“This is what I observed to be good: that it is appropriate for a person to eat, to drink and to find satisfaction in their toilsome labor under the sun during the few days of life God has given them—for this is their lot. Moreover, when God gives someone wealth and possessions, and the ability to enjoy them, to accept their lot and be happy in their toil—this is a gift of God. They seldom reflect on the days of their life, because God keeps them occupied with gladness of heart.” (Ecclesiastes 5:18-20)
Intertwined in her words is the message of Jesus in Matthew 7:9-12:
“Which of you, if your son asks for bread, will give him a stone? Or if he asks for a fish, will give him a snake? If you, then, though you are evil, know how to give good gifts to your children, how much more will your Father in heaven give good gifts to those who ask him! So in everything, do to others what you would have them do to you, for this sums up the Law and the Prophets.”
I think sometimes I miss the gifts of God in my present because I am either dwelling in my past or yearning for my future. I am reminded of a quote by Allen Saunders (often incorrectly attributed to John Lennon, who later used it in a song): “Life is what happens to us while we are making other plans.” Sometimes our past offers motivation—we either want to repeat something that worked well for us, or change something that didn’t. Our future, especially as believers, means an eternal future in God’s presence. It is hard to not look forward to that. Our present is our life. Every day we live for God’s glory, learning and maturing a little bit each day along the way.

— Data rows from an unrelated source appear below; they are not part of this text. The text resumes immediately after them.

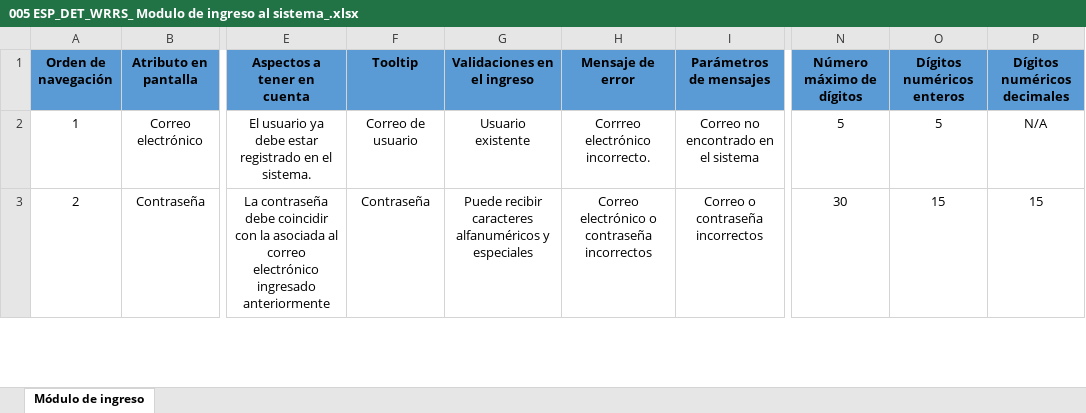
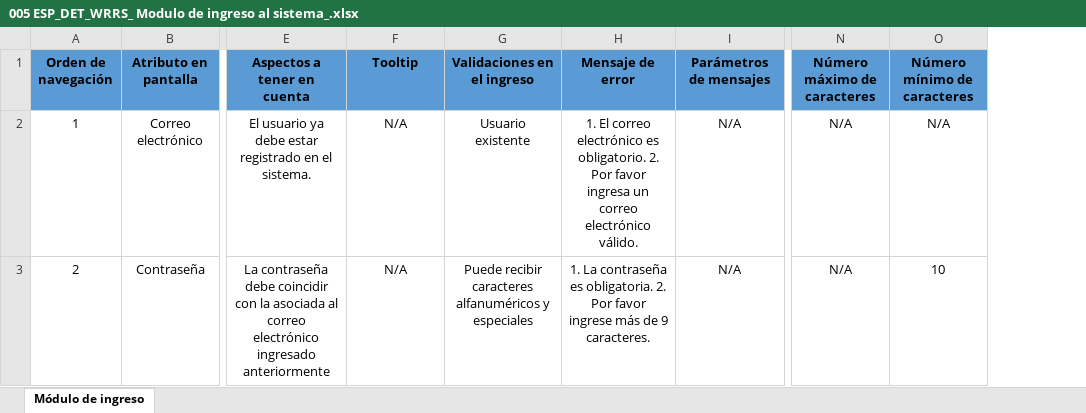
Before and after one commit to CesarDuvanCabraCoy/Proyecto-Emisora-La-Voz-del-rio-Suarez, an Excel workbook: Documentos/02 Requisitos/005 ESP_DET_WRRS_ Modulo de ingreso al sistema_.xlsx, sheet Módulo de ingreso, drawn as a sheet; only a part is shown, gaps mark what is left out; values as stored, in another font and other column widths than the file's, no borders; the diff covers the shown part only; the diff names each change by its address in the sheet, - before the commit and + after, or states it on an @@ line.

```diff
--- a/Documentos/02 Requisitos/005 ESP_DET_WRRS_ Modulo de ingreso al sistema_.xlsx (sheet Módulo de ingreso)
+++ b/Documentos/02 Requisitos/005 ESP_DET_WRRS_ Modulo de ingreso al sistema_.xlsx (sheet Módulo de ingreso)
-column P (Dígitos numéricos decimales), rows 2-3: N/A | 15
-N1: Número máximo de dígitos
+N1: Número máximo de caracteres
-O1: Dígitos numéricos enteros
+O1: Número mínimo de caracteres
-F2 (Tooltip): Correo de usuario
+F2 (Tooltip): N/A
-H2 (Mensaje de error): Corrreo electrónico incorrecto.
+H2 (Mensaje de error): 1. El correo electrónico es obligatorio. 2. Por favor ingresa un correo electrónico válido.
-I2 (Parámetros de mensajes): Correo no encontrado en el sistema
+I2 (Parámetros de mensajes): N/A
-N2 (Número máximo de caracteres): 5
+N2 (Número máximo de caracteres): N/A
-O2 (Número mínimo de caracteres): 5
+O2 (Número mínimo de caracteres): N/A
-F3 (Tooltip): Contraseña
+F3 (Tooltip): N/A
-H3 (Mensaje de error): Correo electrónico o contraseña incorrectos
+H3 (Mensaje de error): 1. La contraseña es obligatoria. 2. Por favor ingrese más de 9 caracteres.
-I3 (Parámetros de mensajes): Correo o contraseña incorrectos
+I3 (Parámetros de mensajes): N/A
-N3 (Número máximo de caracteres): 30
+N3 (Número máximo de caracteres): N/A
-O3 (Número mínimo de caracteres): 15
+O3 (Número mínimo de caracteres): 10
```
Also changed, not shown: 1 removed row and 13 edited cells elsewhere in this sheet, Documentos/02 Requisitos/009 Especificación detallada Cliente/001 ESP_DET_WRRS_ Modulo de simulación de solicitud de cuña.xlsx, Documentos/02 Requisitos/009 Especificación detallada Cliente/002 ESP_DET_WRRS_Modulo de historial de cuñas.xlsx, 9 other files.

That development shows that we belong to Christ, and that the Spirit lives in us. The development and display of who we belong to serves to reach others for Christ whether we realize it or not. Every day matters. When Christ returns, all of our days will help prepare us to meet Him as mature servants.
Lord, help us to receive comfort and strength from remembering our past. Help us to receive comfort and strength from looking to our future, knowing that our eternity lies with You. Let that comfort and strength serve us each day in our present, so that we can be your agents here on Earth, letting the world see You. Amen!